*** Opening Records to use ***

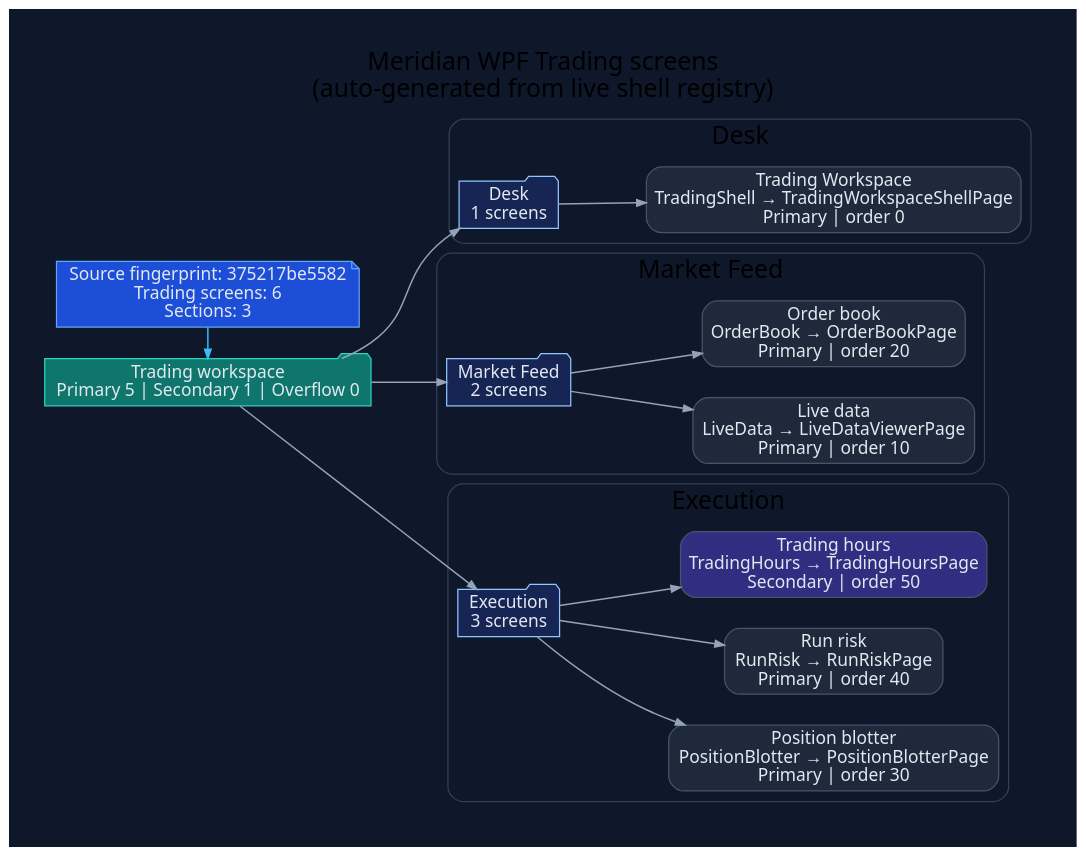
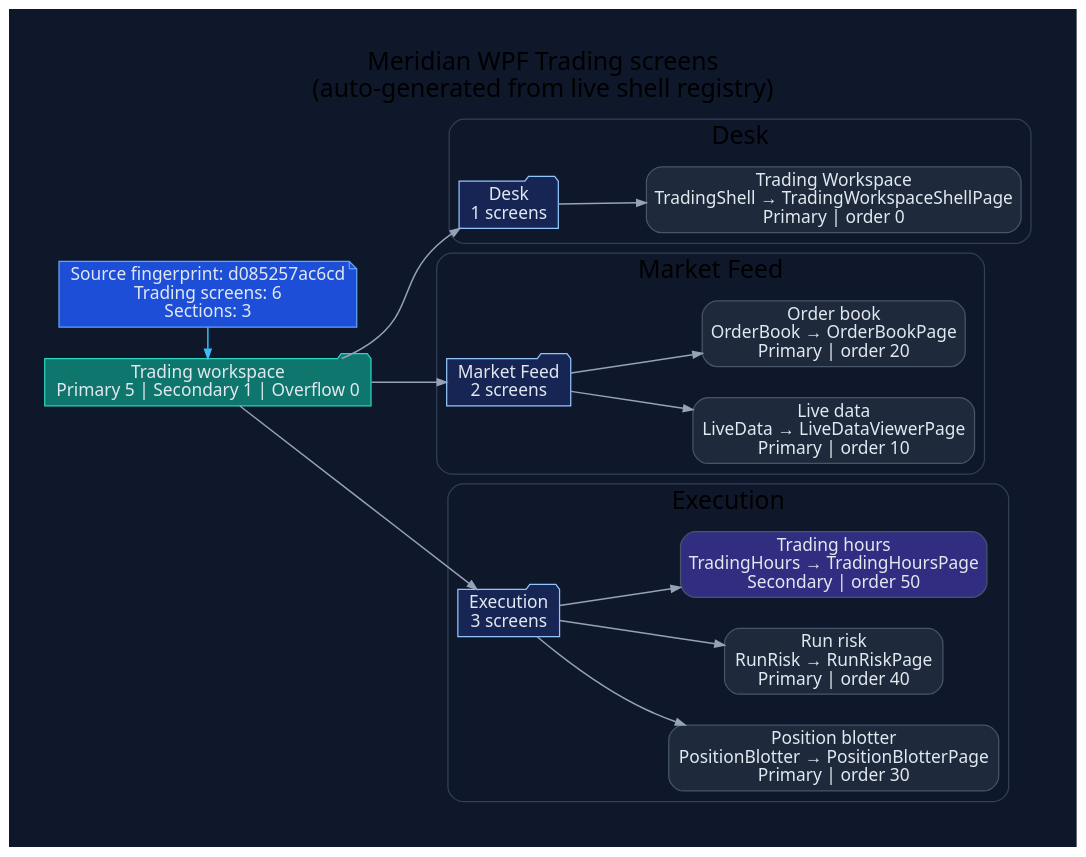
Before and after one commit to rodoHasArrived/Meridian-main: the diagram in docs/diagrams/ui-wpf-screens-trading.dot, drawn with Graphviz. The commit also changed 191 other files, not shown here.

```diff
--- a/docs/diagrams/ui-wpf-screens-trading.dot
+++ b/docs/diagrams/ui-wpf-screens-trading.dot
@@ -1,62 +1,62 @@
 // -----------------------------------------------------------------------------
 // <auto-generated>
 // Generated by scripts/generate-diagrams.mjs.
 // Do not edit this file directly; update the WPF source files instead.
 // -----------------------------------------------------------------------------
 digraph WpfTradingScreens {
   graph [
     rankdir=LR,
     labelloc=t,
     label="Meridian WPF Trading screens\n(auto-generated from live shell registry)",
     fontname="Segoe UI",
     fontsize=20,
     pad=0.4,
     nodesep=0.35,
     ranksep=0.85,
     bgcolor="#0f172a"
   ];
   node [fontname="Segoe UI", shape=box, style="rounded,filled", color="#475569", fontcolor="#e2e8f0", fillcolor="#1e293b"];
   edge [fontname="Segoe UI", color="#94a3b8", penwidth=1.2, arrowsize=0.75];
 
-  generated [shape=note, fillcolor="#1d4ed8", color="#60a5fa", label="Source fingerprint: 375217be5582\nTrading screens: 6\nSections: 3"];
+  generated [shape=note, fillcolor="#1d4ed8", color="#60a5fa", label="Source fingerprint: d085257ac6cd\nTrading screens: 6\nSections: 3"];
   workspace [shape=folder, fillcolor="#0f766e", color="#2dd4bf", label="Trading workspace\nPrimary 5 | Secondary 1 | Overflow 0"];
   generated -> workspace [color="#38bdf8"];
 
   subgraph cluster_section_1 {
     label="Desk";
     color="#334155";
     style="rounded";
     section_1 [shape=folder, fillcolor="#172554", color="#93c5fd", label="Desk\n1 screens"];
     workspace -> section_1;
     screen_TradingShell [fillcolor="#1e293b", label="Trading Workspace\nTradingShell → TradingWorkspaceShellPage\nPrimary | order 0"];
     section_1 -> screen_TradingShell;
   }
 
   subgraph cluster_section_2 {
     label="Market Feed";
     color="#334155";
     style="rounded";
     section_2 [shape=folder, fillcolor="#172554", color="#93c5fd", label="Market Feed\n2 screens"];
     workspace -> section_2;
     screen_LiveData [fillcolor="#1e293b", label="Live data\nLiveData → LiveDataViewerPage\nPrimary | order 10"];
     section_2 -> screen_LiveData;
     screen_OrderBook [fillcolor="#1e293b", label="Order book\nOrderBook → OrderBookPage\nPrimary | order 20"];
     section_2 -> screen_OrderBook;
   }
 
   subgraph cluster_section_3 {
     label="Execution";
     color="#334155";
     style="rounded";
     section_3 [shape=folder, fillcolor="#172554", color="#93c5fd", label="Execution\n3 screens"];
     workspace -> section_3;
     screen_PositionBlotter [fillcolor="#1e293b", label="Position blotter\nPositionBlotter → PositionBlotterPage\nPrimary | order 30"];
     section_3 -> screen_PositionBlotter;
     screen_RunRisk [fillcolor="#1e293b", label="Run risk\nRunRisk → RunRiskPage\nPrimary | order 40"];
     section_3 -> screen_RunRisk;
     screen_TradingHours [fillcolor="#312e81", label="Trading hours\nTradingHours → TradingHoursPage\nSecondary | order 50"];
     section_3 -> screen_TradingHours;
   }
 
   { rank=min; generated; workspace; }
 }
```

*** Closing Records to use ***

The expected answer is every line in the data above that carries the string "folder".

   workspace [shape=folder, fillcolor="#0f766e", color="#2dd4bf", label="Trading workspace\nPrimary 5 | Secondary 1 | Overflow 0"];
     section_1 [shape=folder, fillcolor="#172554", color="#93c5fd", label="Desk\n1 screens"];
     section_2 [shape=folder, fillcolor="#172554", color="#93c5fd", label="Market Feed\n2 screens"];
     section_3 [shape=folder, fillcolor="#172554", color="#93c5fd", label="Execution\n3 screens"];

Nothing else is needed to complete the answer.